» **What to work on**
Where does the word "info" show up in the records? Copy every line that has it.

» **Exercise data**
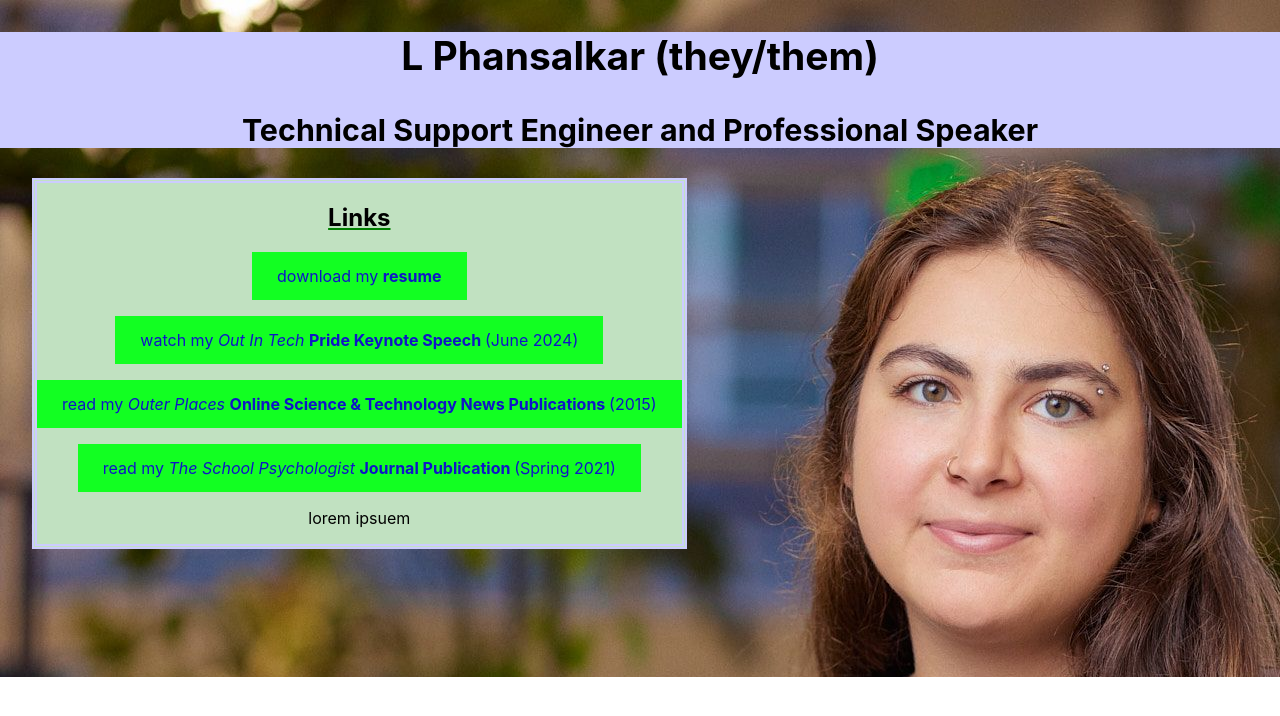
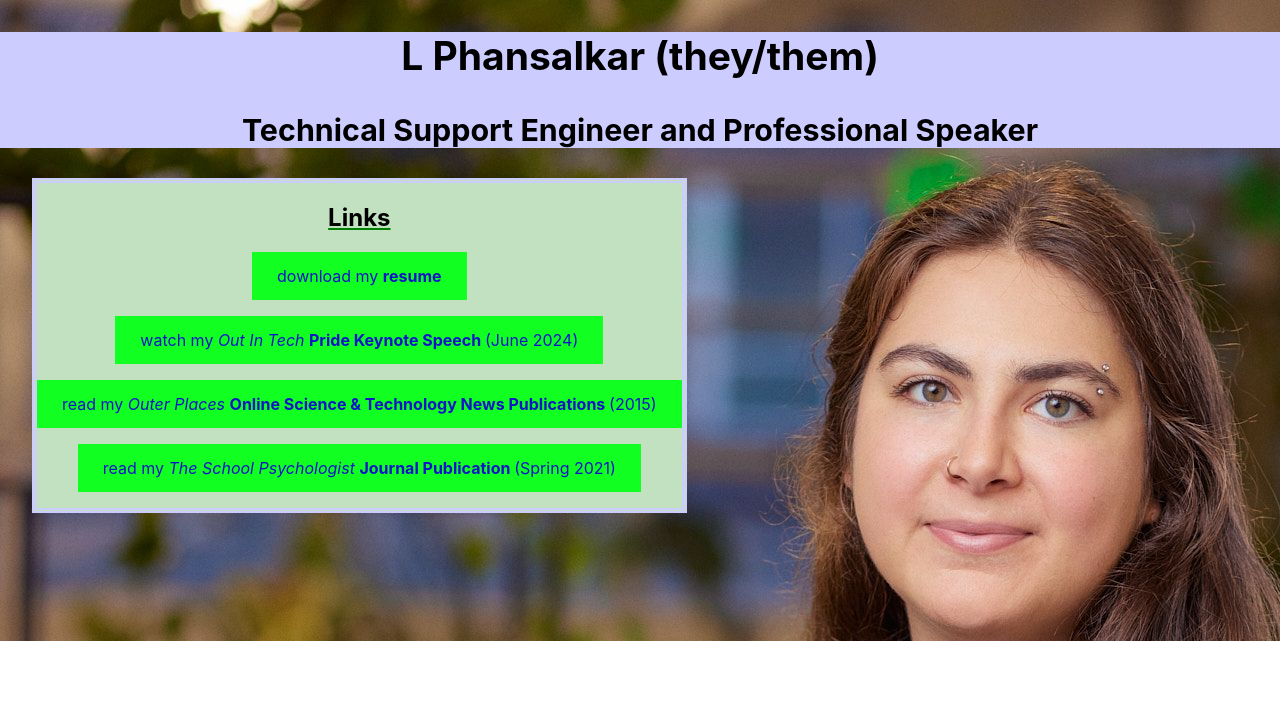
Before and after one commit to L-Phansalkar/re-try, a React (Create React App) app: page / in a window 1280 px wide. Shown: the top 716 px of the page. Built offline with nearby package versions, Linux system fonts and the light colour scheme.

Commit message:
removed resume link

```diff
--- a/src/App.js
+++ b/src/App.js
@@ -17,7 +17,7 @@ function App() {
 <div className="content">
   <h2 className="link">Links</h2>
   <p></p>
-  <a href="https://www.linkedin.com/events/outintechpride-alltogethernow7202049812949549056/theater/" target="_blank">download my <b>resume</b></a>
+  <a href="/" target="_blank">download my <b>resume</b></a>
   <p></p>
 
   <p></p>
@@ -37,7 +37,7 @@ function App() {
   <p></p>
   <p></p>
   <p></p>
-  lorem ipsuem
+
   <p></p>
 
 </div>
```
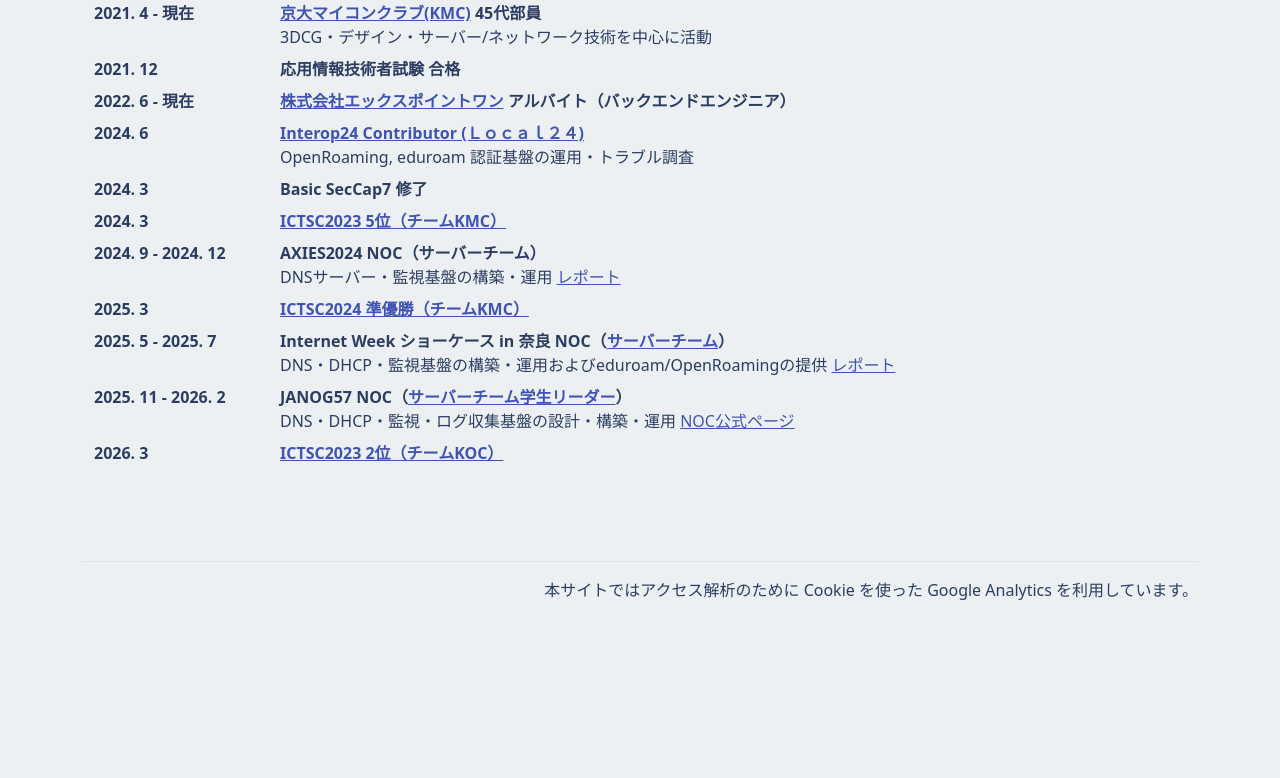
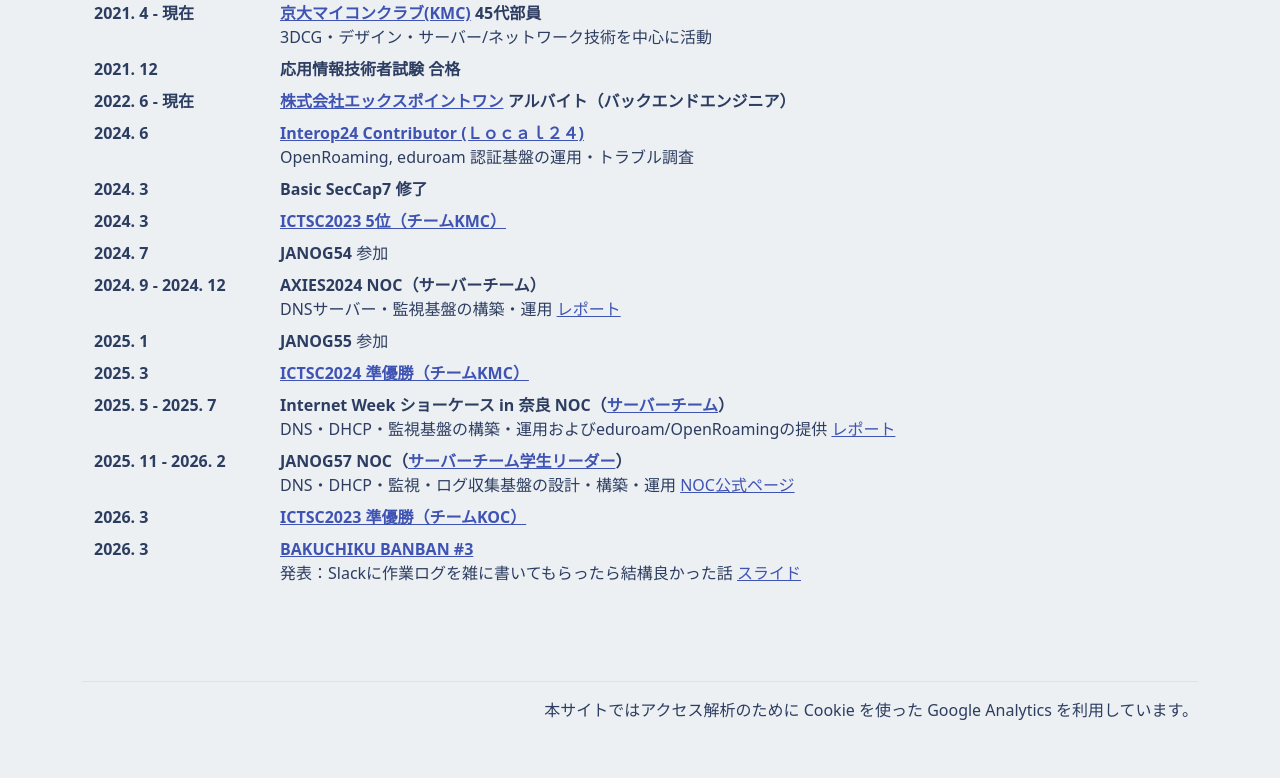
Before and after one commit to crashRT/Portfolio, a Django app: page /info/about/ in a window 1280 px wide. Shown: the part 1830-2608 px from the top of the page. Before the commit the page ends 2430 px from the top, so only its background shows below. Run offline with Django 4.2, Linux system fonts and the light colour scheme.

Commit message:
活動を追加

```diff
--- a/templates/info/about.html
+++ b/templates/info/about.html
@@ -166,10 +166,18 @@
                     <dd class="col-sm-9">
                         <b><a href="https://icttoracon.net/archives/9793">ICTSC2023 5位（チームKMC）</a></b>
                     </dd>
+                    <dt class="col-sm-2">2024. 7</dt>
+                    <dd class="col-sm-9">
+                        <b>JANOG54</b> 参加
+                    </dd>
                     <dt class="col-sm-2">2024. 9 - 2024. 12</dt>
                     <dd class="col-sm-9">
                         <b>AXIES2024 NOC（サーバーチーム） </b><br />
                         DNSサーバー・監視基盤の構築・運用 <a href="https://knowledge.sakura.ad.jp/41828/">レポート</a>
+                    </dd>
+                    <dt class="col-sm-2">2025. 1</dt>
+                    <dd class="col-sm-9">
+                        <b>JANOG55</b> 参加
                     </dd>
                     <dt class="col-sm-2">2025. 3</dt>
                     <dd class="col-sm-9">
@@ -190,7 +198,12 @@
                     </dd>
                     <dt class="col-sm-2">2026. 3</dt>
                     <dd class="col-sm-9">
-                        <b><a href="https://icttoracon.net/archives/10391">ICTSC2023 2位（チームKOC）</a></b>
+                        <b><a href="https://icttoracon.net/archives/10391">ICTSC2023 準優勝（チームKOC）</a></b>
+                    </dd>
+                    <dt class="col-sm-2">2026. 3</dt>
+                    <dd class="col-sm-9">
+                        <b><a href="https://bakuchiku.connpass.com/event/387277/">BAKUCHIKU BANBAN #3</a></b><br />
+                        発表：Slackに作業ログを雑に書いてもらったら結構良かった話 <a href="https://www.docswell.com/s/crashRT/K278WR-banban3">スライド</a>
                     </dd>
                 </dl>
 
```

» **Response to this task**
Before and after one commit to crashRT/Portfolio, a Django app: page /info/about/ in a window 1280 px wide. Shown: the part 1830-2608 px from the top of the page. Before the commit the page ends 2430 px from the top, so only its background shows below. Run offline with Django 4.2, Linux system fonts and the light colour scheme.
--- a/templates/info/about.html
+++ b/templates/info/about.html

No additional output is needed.